If dependency declarations are incorrect:
[WARNING] Used undeclared dependencies found:[WARNING] com.google.code.findbugs:jsr305:jar:1.3.9:compile[WARNING] Unused declared dependencies found:[WARNING] com.google.guava:guava:jar:10.0.1:compile[WARNING] ch.qos.logback:logback-classic:jar:1.0.0:test
Sometimes it’s easier to just see it in action, so I’ve put together a very basic application (barely modified from the maven-archetype-quickstart) that demonstrates this in action. Feel free to fork it on GitHub and experiment with other options: https://github.com/stuartgunter/maven-demo
So what’s the big deal about using transitive dependencies?
The first problem I can see with it is that you’re not managing that dependency. Maven’s dependency resolution mechanism is takes into account the proximity of the dependency to the project when determining which version to use, so if you haven’t specified it explicitly it might not be completely obvious which version you’re using. While that may not be a major problem, it is still an issue that can be fixed very easily.
The second problem is that you’re relying on your direct dependencies to always depend on that artifact. If you’re developing against a SNAPSHOT version (which is only transient anyway), there’s a possibility that your code could break if your immediate dependency suddenly doesn’t depend on the artifact you’re using anymore. Because you haven’t told Maven you’re using it, it won’t be included and your build will break.
The bottom line is that it’s an easy problem to fix, so I don’t see any reason why not to.
The other issue this plugin highlights is the declaration of dependencies that you’re not using anymore.
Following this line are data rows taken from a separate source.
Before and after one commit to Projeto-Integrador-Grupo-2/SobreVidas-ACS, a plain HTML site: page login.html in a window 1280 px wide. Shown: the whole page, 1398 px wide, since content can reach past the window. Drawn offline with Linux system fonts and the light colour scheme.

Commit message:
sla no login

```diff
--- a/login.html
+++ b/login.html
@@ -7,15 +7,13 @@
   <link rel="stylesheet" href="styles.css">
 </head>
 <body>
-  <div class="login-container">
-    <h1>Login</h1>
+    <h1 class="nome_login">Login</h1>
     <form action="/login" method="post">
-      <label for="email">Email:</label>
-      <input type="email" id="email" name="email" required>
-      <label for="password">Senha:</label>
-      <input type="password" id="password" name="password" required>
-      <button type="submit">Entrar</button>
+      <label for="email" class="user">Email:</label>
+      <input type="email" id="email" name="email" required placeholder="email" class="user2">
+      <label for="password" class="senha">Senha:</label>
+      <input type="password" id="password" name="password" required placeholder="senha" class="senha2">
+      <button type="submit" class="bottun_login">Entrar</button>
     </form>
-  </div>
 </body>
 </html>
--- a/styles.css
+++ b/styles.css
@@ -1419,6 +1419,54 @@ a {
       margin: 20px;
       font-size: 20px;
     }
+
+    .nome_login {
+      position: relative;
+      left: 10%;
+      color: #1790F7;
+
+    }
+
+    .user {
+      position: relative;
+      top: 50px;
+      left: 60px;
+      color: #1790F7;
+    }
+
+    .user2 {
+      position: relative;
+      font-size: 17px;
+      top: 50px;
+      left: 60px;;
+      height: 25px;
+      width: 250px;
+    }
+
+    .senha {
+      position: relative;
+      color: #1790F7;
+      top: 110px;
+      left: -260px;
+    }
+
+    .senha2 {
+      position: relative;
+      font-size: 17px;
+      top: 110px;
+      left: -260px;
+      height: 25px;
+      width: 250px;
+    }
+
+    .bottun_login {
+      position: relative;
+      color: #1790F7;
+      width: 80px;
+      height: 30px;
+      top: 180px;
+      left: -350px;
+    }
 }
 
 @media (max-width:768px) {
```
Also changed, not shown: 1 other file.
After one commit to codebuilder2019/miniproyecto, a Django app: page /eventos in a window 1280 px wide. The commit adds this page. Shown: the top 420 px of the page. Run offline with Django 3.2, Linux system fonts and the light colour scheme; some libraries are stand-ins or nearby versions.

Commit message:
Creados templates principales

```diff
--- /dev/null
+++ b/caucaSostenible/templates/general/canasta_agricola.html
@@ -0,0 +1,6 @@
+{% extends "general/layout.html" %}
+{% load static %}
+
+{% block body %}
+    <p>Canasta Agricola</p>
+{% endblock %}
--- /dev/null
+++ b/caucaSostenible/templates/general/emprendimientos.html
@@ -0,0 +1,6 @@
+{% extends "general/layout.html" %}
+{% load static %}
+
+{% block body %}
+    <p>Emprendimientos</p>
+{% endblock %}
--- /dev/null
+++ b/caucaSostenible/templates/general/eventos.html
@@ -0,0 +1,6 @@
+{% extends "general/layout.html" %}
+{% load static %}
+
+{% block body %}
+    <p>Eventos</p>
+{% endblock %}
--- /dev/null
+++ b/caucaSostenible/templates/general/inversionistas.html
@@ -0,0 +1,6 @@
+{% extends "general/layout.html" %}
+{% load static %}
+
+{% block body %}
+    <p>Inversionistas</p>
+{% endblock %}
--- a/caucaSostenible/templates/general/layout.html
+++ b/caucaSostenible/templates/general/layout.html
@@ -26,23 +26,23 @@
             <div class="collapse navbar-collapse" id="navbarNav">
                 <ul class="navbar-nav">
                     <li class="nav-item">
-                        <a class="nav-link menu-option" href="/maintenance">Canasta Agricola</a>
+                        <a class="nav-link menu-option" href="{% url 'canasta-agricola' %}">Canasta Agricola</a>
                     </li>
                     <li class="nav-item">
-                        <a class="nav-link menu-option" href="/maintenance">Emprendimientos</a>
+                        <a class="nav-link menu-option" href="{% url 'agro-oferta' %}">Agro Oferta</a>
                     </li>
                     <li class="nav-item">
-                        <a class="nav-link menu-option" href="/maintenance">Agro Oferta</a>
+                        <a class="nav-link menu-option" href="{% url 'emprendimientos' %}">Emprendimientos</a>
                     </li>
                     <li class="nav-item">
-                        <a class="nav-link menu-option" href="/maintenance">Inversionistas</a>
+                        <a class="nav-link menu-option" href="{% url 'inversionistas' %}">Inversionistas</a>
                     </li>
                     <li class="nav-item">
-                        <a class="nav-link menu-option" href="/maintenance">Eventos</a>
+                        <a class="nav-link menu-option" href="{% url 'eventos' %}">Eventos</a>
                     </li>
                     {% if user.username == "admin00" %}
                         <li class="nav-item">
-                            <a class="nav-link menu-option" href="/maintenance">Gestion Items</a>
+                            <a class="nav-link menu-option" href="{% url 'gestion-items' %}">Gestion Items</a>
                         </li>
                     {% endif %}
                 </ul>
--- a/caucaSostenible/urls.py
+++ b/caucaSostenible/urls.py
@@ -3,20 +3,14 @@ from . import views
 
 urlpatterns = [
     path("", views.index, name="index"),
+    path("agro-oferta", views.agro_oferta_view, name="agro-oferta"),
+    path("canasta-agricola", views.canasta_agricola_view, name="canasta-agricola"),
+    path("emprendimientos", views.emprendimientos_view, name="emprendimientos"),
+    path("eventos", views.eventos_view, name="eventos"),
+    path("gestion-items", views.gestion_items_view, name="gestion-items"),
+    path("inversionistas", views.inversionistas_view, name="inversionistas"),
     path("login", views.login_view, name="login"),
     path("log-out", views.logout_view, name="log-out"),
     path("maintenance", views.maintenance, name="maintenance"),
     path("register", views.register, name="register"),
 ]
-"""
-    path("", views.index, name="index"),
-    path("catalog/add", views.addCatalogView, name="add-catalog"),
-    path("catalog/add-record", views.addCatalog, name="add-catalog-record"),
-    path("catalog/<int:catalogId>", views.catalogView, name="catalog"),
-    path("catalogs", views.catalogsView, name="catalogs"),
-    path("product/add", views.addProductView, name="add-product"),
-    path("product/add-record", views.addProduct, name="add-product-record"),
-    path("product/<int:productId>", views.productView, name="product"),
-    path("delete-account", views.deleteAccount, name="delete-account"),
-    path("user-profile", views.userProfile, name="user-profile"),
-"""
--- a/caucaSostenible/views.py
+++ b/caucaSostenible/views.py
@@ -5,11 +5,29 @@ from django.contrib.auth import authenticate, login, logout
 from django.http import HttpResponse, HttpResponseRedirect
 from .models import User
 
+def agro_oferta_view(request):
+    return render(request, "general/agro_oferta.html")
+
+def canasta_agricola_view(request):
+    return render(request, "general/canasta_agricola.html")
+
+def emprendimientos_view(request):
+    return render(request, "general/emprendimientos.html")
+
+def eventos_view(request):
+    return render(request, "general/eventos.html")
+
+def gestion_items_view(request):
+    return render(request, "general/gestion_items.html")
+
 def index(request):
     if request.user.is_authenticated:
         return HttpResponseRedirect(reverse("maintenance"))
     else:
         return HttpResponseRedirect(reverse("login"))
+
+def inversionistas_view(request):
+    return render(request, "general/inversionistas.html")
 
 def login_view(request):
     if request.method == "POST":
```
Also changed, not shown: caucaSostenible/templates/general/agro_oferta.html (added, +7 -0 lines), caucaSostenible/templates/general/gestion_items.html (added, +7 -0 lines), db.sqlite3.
While not a major issue, it does mean that you’re forcing all upstream projects to download that unnecessary artifact. The ripple effect of that problem is potentially far-reaching and could make other packages a lot bigger than they need to be. So if you’re not using, stop depending on it.
As much as we gain from fixing these problems, for me the biggest gain is the awareness of what you’re actually using. Projects – particularly large ones with multiple teams – can grow very quickly and incorporate a number of external libraries. Over time, it’s very easy to find that you’re using multiple libraries that solve the same problem. For example, one team might prefer the Gson parser while another prefers Jackson . Unless there’s a good reason to have both, it often makes sense to standardise on the one that fits best and remove the other. Even if you decide to keep both, the knowledge that you are using both is powerful and can aid further decisions you make while programming.
Room for Improvement
The one feature missing from this plugin is the ability to selectively exclude certain dependency scopes from the verification. The plugin currently allows you to configure whether to only run against compile dependencies (ignoreNonCompile) or all of them. But it would be very useful to include all compile and test scoped dependencies in the analysis.
Aside from that shortcoming, the plugin is actually very useful and has helped to substantially improve the configuration in my current project. Hopefully you find the same.
Come back soon for another nice feature of Maven related to dependency management! I’ll post it as soon as I have the demo setup.